This is our truth, tell us yours
It’s more than two decades now since the Conservative Party publicly labelled themselves as cowards by refusing to confront Margaret Thatcher until a stalking horse had been used to flush her out. The stalking horse was Sir Anthony Meyer, a genteel libertine with impeccably right wing pro European views and a fascinating back story as war veteran, diplomat and campaigner for Europe.
From a distance no-one came out of the Thatcher stalking horse episode well except Meyer and his wife, who handled the ad hominem attacks and the ‘revelations’ about Sir Anthony’s private life with great aplomb in public, irrespective of how she might have felt in private.
It took another year after Sir Anthony’s challenge to Thatcher for a Conservative with a chance of winning to stand against her. It left a deep and lasting perception of the Conservatives as a party where no-one was prepared to put their head above the parapet, a party where the ability to manouvre out of sight was more prized than openness and honesty.

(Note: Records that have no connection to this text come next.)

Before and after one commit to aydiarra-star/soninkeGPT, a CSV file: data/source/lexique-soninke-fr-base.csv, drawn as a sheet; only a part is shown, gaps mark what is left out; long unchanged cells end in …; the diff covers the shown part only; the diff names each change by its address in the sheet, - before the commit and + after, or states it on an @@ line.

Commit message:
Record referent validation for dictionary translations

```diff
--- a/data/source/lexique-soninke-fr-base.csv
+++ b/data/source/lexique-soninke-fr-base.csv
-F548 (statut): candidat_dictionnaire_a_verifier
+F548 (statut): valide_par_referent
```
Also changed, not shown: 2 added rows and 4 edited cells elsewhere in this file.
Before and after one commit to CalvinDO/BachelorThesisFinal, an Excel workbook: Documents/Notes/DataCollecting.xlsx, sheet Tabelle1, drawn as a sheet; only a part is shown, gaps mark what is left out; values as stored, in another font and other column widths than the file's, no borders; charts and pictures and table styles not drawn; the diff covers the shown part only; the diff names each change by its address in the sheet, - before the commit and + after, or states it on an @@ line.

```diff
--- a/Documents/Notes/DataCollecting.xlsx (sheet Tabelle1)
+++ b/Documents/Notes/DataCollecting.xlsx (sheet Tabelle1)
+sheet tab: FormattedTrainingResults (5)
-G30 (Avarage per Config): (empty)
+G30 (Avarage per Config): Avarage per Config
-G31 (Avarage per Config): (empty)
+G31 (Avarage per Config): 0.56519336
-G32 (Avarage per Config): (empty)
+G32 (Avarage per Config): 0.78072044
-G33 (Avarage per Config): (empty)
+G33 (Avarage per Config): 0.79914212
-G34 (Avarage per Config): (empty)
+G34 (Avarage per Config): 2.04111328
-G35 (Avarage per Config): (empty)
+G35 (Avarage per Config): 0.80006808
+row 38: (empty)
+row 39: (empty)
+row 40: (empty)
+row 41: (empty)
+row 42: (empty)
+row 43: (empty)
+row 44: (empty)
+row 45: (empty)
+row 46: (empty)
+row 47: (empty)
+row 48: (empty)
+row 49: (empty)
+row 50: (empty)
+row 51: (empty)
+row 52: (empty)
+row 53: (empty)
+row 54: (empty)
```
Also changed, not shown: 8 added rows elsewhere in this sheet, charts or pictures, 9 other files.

Similarly Owen Smith has out-manouvred Angela Eagle to become the challenger to Jeremy Corbyn. To be fair, there is nothing cultured or heroic about Eagle; a time served Blairite with all the depth of a sheet of A4 paper, her campaign, asserting that she should be Labour leader because she was a northern woman, as if the Labour leadership was a casting call for the next series of Happy Valley, was risible. If she has any political foundations, any deep ideological commitment, it has been well concealed in pursuit of her career, but none of these criticisms disguise the fact that Owen Smith wasn’t willing to be the first to show his hand against Corbyn.
If political assasination is the game, better to be an honest Brutus than Cassius; Owen Smith may find that some ofthe briefing against him now going on arises from the fact that he wouldn’t show his hand until he was sure the race was on. That briefing, aligned to the racism that undermined Neil Kinnock, the sneering references to boyos and the Taffia, to dulcet tones and a locquacious wizardry with words, may mean Smith is wounded before the campaign starts.